Reel Time: The good, the bad and the ugly

This past Sunday morning I launched my boat to check out the red tide situation and look for places to fish. In the process what I found both discouraged and encouraged me.  The condition of local waters is deplorable, but we’re blessed with access to some healthy water and fish just to the north along the edges of Tampa Bay.

I started on north Longboat and worked my way to Port Manatee in Tampa Bay. The boat ramp on Longboat was awash in dead sea grass that was thick with dead fish and horseshoe crabs. Longboat Pass and the Bay had a few dead fish but very little signs of life.
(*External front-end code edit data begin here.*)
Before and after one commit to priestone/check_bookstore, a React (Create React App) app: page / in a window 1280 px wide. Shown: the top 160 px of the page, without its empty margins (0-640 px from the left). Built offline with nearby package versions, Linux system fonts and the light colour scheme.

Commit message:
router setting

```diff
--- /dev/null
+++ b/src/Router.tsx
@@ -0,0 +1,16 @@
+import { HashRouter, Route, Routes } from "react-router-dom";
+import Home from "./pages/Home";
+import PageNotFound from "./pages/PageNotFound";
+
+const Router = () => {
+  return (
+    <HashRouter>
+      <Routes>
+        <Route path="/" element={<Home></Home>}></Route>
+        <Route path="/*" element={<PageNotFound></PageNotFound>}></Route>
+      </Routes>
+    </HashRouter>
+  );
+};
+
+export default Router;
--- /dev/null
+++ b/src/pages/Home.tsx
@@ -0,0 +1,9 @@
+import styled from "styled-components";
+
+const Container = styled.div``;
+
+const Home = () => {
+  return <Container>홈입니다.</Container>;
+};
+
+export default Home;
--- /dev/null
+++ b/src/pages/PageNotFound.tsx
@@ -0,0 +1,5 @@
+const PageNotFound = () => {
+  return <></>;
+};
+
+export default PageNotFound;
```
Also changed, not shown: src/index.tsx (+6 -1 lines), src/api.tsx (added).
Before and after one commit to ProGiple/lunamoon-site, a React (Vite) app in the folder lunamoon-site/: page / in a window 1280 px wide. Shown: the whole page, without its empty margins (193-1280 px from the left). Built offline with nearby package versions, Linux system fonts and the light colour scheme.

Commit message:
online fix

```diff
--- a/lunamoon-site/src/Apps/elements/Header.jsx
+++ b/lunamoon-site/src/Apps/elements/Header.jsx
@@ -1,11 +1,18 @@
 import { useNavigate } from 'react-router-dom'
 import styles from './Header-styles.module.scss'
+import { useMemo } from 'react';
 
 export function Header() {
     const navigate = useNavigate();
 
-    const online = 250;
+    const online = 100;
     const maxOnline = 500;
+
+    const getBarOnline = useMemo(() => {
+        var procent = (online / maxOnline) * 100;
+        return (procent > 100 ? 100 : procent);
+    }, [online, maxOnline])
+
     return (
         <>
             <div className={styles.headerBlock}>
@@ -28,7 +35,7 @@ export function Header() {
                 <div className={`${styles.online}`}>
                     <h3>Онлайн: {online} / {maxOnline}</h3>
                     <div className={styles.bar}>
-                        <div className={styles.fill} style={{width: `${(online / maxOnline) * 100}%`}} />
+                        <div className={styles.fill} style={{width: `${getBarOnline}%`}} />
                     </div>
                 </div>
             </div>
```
The same held true for Palma Sola Bay and north to the mouth of Tampa Bay. I explored Perico Bayou and began seeing seabirds, mullet and some baitfish.

reel time red tide fish
Red tide might not be killing only local fish but other sea life as well including seagrass. – Rusty Chinnis | Sun

On the west side of the river on the Bulkhead, I saw someone land a nice trout. Terra Ceia and Miguel bays looked normal with jumping mullet and diving terns. On the east side of the Skyway near Joe Island, the water was clear and full of life. I found similar conditions all the way to the port and in Clam Bar Bay and Bishop’s Harbor.

That’s the good news. On the way back, I decided to run the beach from Bean Point to Longboat Pass. That was a mistake. The water in the Gulf started out bad and got worse the farther south I went.  It was devoid of life, smelled terrible and you couldn’t see more than 6 inches deep.  On my return to the Bay, I noticed grass piled up all along the shoreline leading me to believe the red tide and anoxic conditions are killing seagrass too.

If you’re like me, you’re tired of and frustrated with the barrage of articles, newscasts and posts on the red tide bloom and would like to do something about it.  While there are many things about a red tide bloom we have no control over, there is something we do have control over – how we respond. That response includes actions we can take like the following. Sarasota Bay Estuary Program has compiled a list of eight things people can do personally to help keep the harmful and red tide feeding nutrients out of the bay.

  1. Reduce or eliminate fertilizer use;
  2. Properly dispose of pet waste;
  3. Keep leaves and grass clippings out of the bay – leave them on your yard as natural fertilizer;
  4. Keep rainwater out of the Bay. Direct downspouts into flower beds and the lawn;
  5. Drive less to lower nitrogen and CO2 emissions, which ultimately get into our waters;
  6. Keep your septic system in tip-top shape to avoid nutrient leaks;
  7. Plant native trees and plants to reduce irrigation and help soak up stormwater;
  8. Use a commercial car wash to reduce water use and manage wastewater disposal.

Secondly, we can join an organization like Sarasota Bay Watch that is working to restore populations of scallops and clams that benefit the Bay by filtering and cleaning the water column. Sarasota Bay Watch and other resource minded groups work to integrate youth outreach, experiences, education and leadership opportunities into their activities. This will help ensure that tomorrow’s leaders learn how to love and care for Sarasota Bay and our environment.

Thirdly we can educate ourselves and cast a vote for politicians that don’t put personal and corporate profits ahead of the health of the environment. If you do the research and keep an open mind, I believe the choice will be clear. Hopefully, if there’s the proverbial “pony under here somewhere,” it’s that we will pay attention to our power at the polls and will once again institute reasonable safeguards to our air and water.